_ASSIGNED TASK_.
Scan the records for lines with the string "them". Say how many there are, and add nothing.

_INPUT MATERIAL_.
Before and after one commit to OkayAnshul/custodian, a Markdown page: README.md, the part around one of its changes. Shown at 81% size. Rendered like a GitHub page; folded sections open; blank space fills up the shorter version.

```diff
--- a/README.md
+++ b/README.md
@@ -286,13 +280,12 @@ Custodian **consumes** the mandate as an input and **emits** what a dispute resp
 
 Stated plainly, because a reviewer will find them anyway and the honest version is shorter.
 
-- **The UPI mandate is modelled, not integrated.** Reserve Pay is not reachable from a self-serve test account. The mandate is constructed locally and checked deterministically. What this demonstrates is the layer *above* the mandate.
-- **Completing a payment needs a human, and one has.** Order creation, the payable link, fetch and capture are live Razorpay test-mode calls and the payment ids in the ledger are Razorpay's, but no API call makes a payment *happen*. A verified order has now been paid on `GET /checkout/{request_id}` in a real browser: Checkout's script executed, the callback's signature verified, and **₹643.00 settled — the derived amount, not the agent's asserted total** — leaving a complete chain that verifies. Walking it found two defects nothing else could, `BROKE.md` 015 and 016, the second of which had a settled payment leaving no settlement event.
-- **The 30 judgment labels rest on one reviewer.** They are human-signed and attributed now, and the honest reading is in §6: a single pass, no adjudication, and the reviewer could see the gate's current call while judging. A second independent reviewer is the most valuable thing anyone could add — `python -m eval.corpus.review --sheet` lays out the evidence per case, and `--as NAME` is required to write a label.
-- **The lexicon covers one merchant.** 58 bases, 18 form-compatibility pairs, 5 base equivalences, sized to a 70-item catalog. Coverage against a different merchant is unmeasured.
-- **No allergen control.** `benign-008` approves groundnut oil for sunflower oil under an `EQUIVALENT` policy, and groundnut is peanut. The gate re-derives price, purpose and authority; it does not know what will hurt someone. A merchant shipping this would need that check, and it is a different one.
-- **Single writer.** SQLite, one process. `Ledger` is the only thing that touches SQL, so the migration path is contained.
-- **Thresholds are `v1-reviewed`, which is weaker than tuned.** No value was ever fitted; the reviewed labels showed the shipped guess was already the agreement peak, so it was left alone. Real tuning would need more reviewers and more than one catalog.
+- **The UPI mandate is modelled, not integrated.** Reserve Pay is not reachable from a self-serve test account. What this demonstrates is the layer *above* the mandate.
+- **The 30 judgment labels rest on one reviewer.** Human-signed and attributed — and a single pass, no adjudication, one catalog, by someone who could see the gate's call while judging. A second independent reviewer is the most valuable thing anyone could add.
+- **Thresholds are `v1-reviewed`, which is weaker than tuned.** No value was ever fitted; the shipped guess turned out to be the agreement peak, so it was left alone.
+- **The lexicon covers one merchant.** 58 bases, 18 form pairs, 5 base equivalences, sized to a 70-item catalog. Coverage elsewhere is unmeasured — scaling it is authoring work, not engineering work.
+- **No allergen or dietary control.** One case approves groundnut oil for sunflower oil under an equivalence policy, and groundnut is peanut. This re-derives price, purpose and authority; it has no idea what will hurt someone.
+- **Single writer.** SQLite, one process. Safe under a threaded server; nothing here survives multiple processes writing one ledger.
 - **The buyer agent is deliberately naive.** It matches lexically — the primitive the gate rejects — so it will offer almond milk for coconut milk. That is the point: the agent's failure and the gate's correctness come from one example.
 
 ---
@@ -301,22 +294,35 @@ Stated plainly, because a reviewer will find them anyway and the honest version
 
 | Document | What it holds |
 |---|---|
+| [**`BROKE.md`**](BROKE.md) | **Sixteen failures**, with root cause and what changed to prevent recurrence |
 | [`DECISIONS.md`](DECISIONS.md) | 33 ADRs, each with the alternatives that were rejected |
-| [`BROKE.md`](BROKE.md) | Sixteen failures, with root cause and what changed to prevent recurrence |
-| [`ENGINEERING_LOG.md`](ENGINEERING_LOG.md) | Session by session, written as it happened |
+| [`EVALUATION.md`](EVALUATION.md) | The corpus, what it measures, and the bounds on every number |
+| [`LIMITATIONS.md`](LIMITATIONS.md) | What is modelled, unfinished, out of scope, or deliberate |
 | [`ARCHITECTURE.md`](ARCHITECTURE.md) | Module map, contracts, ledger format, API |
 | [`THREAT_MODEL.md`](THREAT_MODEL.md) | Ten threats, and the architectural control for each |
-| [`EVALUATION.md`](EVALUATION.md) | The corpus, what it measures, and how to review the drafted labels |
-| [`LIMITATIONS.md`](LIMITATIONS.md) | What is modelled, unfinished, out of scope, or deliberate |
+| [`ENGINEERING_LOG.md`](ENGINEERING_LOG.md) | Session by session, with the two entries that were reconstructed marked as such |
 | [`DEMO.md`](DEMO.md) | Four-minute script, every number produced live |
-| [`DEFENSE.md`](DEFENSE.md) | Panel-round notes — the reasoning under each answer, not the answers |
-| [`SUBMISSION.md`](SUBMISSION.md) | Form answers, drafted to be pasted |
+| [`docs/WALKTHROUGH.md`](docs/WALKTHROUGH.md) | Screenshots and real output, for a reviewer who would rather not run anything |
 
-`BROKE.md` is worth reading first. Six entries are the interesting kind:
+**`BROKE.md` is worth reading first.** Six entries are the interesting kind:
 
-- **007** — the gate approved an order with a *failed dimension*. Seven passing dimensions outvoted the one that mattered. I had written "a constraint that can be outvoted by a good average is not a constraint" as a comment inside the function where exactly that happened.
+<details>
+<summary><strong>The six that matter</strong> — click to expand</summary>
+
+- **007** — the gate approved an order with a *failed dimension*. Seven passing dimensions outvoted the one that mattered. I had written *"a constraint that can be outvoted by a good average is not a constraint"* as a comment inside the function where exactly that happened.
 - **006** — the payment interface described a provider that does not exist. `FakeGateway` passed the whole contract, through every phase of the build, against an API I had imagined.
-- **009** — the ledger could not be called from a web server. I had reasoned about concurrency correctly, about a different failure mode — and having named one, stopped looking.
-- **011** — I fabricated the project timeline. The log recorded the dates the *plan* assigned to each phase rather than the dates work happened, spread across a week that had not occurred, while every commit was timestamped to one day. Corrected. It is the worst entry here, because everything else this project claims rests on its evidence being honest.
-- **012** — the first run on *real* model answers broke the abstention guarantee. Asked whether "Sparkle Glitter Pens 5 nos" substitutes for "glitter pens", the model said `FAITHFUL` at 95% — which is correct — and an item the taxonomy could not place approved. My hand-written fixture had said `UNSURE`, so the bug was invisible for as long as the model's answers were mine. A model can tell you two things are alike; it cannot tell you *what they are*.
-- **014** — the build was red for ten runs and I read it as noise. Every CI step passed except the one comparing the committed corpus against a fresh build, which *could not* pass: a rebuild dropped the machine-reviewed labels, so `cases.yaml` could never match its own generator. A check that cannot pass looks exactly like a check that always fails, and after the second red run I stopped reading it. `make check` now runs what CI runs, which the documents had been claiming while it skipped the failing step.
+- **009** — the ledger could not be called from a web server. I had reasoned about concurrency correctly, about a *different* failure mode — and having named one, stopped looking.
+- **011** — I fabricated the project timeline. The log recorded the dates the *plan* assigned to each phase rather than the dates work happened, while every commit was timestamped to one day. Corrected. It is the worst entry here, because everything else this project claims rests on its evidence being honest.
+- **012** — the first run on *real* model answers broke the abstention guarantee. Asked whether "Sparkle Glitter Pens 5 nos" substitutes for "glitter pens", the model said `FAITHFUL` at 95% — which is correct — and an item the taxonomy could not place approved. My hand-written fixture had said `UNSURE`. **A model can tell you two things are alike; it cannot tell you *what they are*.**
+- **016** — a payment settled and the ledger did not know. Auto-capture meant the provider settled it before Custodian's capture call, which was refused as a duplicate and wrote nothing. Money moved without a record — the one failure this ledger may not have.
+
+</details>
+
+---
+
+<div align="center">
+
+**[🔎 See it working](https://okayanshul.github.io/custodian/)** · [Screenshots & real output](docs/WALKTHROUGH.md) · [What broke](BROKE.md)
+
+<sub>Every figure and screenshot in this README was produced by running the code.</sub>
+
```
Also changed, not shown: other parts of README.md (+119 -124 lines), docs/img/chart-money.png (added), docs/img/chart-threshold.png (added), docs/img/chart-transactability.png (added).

_TASK SOLUTION_.
2